How to make Pate Brisee for pie crust?Be the first to rate & review! Use this pate brisee for pie crusts with many of our favorite desserts, such as our Plum Crumb Pie. Put flour, salt, and sugar in bowl of a food processor, and pulse to combine. Add butter, and process for about 10 seconds, or just until the mixture resembles coarse meal.
What is pâte brisée dough?Pâte brisée is a classic French pie dough with a buttery flavor and a flaky texture. It’s a favorite for savory and sweet pies, tarts, and quiches.

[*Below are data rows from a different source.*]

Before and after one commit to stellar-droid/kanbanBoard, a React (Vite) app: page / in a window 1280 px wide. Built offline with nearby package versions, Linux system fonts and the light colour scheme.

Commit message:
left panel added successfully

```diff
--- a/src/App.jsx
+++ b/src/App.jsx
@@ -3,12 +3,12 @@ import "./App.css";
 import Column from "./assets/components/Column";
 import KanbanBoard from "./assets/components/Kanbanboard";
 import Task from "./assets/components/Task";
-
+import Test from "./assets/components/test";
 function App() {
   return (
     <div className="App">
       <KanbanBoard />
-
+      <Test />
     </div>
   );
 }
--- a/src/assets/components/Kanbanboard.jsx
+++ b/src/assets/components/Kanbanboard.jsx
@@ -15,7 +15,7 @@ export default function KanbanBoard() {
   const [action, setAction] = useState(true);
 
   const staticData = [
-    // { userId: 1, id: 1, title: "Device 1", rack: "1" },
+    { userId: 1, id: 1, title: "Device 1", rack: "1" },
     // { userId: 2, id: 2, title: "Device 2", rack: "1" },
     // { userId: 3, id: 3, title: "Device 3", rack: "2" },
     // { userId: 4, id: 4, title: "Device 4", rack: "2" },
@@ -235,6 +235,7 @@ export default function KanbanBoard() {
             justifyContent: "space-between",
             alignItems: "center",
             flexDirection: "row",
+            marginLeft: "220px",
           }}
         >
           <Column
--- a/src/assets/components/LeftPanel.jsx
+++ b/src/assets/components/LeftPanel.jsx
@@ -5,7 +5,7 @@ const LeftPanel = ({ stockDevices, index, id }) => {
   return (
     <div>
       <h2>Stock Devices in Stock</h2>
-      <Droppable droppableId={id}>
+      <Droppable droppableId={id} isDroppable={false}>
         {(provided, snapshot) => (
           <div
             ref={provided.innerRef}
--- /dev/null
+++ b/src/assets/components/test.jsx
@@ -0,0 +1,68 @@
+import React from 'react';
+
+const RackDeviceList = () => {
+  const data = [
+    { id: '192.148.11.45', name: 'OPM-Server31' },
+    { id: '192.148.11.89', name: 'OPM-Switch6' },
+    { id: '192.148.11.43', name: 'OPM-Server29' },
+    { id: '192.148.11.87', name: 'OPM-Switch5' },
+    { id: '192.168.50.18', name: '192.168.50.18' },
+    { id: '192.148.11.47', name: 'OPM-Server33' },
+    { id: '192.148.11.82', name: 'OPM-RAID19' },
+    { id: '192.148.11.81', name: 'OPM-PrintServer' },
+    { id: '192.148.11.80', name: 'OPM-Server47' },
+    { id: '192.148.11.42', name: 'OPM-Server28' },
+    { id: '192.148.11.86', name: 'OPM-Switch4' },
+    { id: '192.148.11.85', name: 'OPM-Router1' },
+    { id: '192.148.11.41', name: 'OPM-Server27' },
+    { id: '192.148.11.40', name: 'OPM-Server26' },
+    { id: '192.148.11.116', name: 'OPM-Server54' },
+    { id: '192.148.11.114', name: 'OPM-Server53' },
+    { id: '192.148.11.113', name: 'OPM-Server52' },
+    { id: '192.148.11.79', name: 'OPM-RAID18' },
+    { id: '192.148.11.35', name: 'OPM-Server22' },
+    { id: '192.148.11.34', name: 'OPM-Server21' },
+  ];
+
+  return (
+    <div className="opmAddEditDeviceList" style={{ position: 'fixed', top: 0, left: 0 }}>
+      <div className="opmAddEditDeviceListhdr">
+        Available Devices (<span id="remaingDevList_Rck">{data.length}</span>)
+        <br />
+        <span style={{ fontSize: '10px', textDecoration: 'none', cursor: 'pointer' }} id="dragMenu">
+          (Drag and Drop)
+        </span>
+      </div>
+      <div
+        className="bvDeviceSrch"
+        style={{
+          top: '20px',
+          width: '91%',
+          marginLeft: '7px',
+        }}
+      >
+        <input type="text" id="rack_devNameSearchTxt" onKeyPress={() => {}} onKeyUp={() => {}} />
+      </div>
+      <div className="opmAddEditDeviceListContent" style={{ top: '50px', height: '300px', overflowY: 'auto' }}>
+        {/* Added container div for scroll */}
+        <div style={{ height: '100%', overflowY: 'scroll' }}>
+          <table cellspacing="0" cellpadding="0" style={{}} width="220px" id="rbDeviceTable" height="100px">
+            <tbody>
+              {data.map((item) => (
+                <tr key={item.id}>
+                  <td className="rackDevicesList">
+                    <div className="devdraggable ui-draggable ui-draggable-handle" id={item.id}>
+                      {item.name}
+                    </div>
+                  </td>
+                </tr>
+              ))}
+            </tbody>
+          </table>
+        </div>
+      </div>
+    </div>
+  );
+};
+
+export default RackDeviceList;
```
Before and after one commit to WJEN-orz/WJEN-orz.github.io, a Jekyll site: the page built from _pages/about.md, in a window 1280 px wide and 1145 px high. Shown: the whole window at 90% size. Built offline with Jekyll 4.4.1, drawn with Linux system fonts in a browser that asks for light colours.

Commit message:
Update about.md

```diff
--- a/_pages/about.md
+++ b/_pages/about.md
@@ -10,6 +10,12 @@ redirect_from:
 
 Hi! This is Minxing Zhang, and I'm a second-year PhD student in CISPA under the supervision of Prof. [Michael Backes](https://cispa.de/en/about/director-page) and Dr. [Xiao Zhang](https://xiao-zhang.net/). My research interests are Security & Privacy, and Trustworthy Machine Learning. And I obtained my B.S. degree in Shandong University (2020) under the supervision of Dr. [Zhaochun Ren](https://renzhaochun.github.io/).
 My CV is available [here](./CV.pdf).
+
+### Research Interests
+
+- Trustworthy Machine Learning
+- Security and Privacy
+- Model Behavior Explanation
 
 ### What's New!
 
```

It’s easy to make from scratch without special equipment.
What can I do with Pate Brisee?Use this pate brisee for pie crusts with many of our favorite desserts, such as our Plum Crumb Pie. Put flour, salt, and sugar in bowl of a food processor, and pulse to combine.
How long does it take to make pâte brisée?Pâte Brisée (Shortcrust Pastry) ★★★★★5from 1reviews Author:Kelli Avila Prep Time:00:10 Total Time:10 minutes Yield:2 Pie Crusts Category:Pie Crust Method:By Hand Print Recipe Pin Recipe Description This dough can be used in sweet and savory applications and is the most basic of all french pastry recipes.